Michael Cromer Headshot

Michael Cromer

Assistant Professor
School of Mathematical Sciences
College of Science

585-475-4078
Office Hours
M W: 9:30-10:30 T Th: 10:45-12:00
Office Location

Michael Cromer

Assistant Professor
School of Mathematical Sciences
College of Science

Education

BS, York College of Pennsylvania; MS, Ph.D., University of Delaware

Bio

I received my B.S. in Mathematics at York College of Pennsyvania in 2005, and my Ph.D. in Applied Mathematics from the University of Delaware in 2011. During my time at UD, I spent several months at the Institute for Mathematics and its Applications at the University of Minnesota during a special semester on complex fluids, and was also awarded the University Dissertation Fellowship.

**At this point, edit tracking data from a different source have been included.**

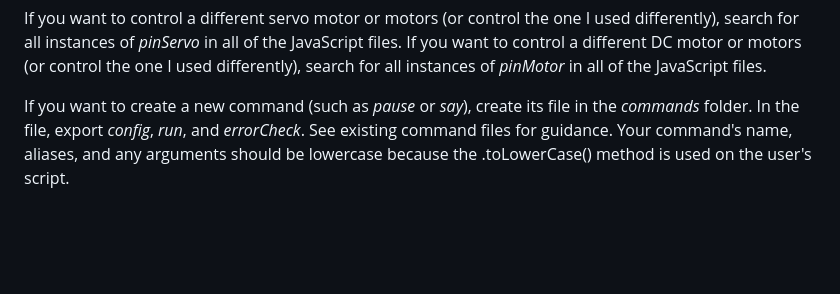
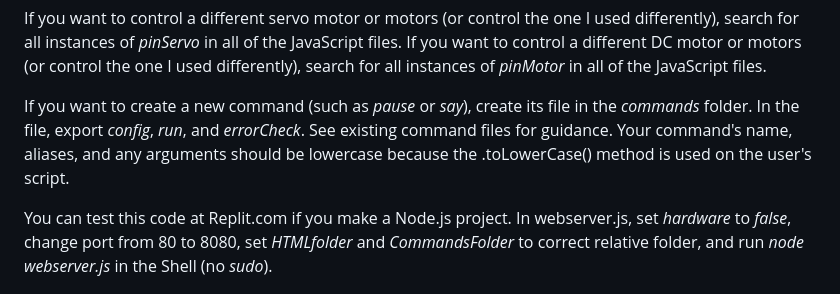
Before and after one commit to hellpig/WebSocket-Raspberry-Pi-robot, a Markdown page: README.md, the part around the change. Rendered like a GitHub page; blank space fills up the shorter version.

```diff
--- a/README.md
+++ b/README.md
@@ -52,4 +52,6 @@ If you want to control a different servo motor or motors (or control the one I u
 
 If you want to create a new command (such as *pause* or *say*), create its file in the *commands* folder. In the file, export *config*, *run*, and *errorCheck*. See existing command files for guidance. Your command's name, aliases, and any arguments should be lowercase because the .toLowerCase() method is used on the user's script.
 
+You can test this code at Replit.com if you make a Node.js project. In webserver.js, set *hardware* to *false*, change port from 80 to 8080, set *HTMLfolder* and *CommandsFolder* to correct relative folder, and run *node webserver.js* in the Shell (no *sudo*).
+
 ![screenshotScript](screenshotScript.jpg)
```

Upon graduation, I was a postdoctoral scholar in Chemical Engineering and the Materials Research Lab at the University of California, Santa Barbara 2011-2013. In 2013, I was awarded a National Research Council Research Associateship and spent the next year conducting research at the National Institute of Standards and Technology. I started at RIT in 2014. My research focuses on the modeling, analysis and simulation of complex fluids. I am interested in a wide range of materials (e.g., wormlike micellar solutions, polymer solutions, and colloidal dispersions), which have a wide range of applications (e.g., oil recovery, soft body armor, materials processing).

585-475-4078

Areas of Expertise

Currently Teaching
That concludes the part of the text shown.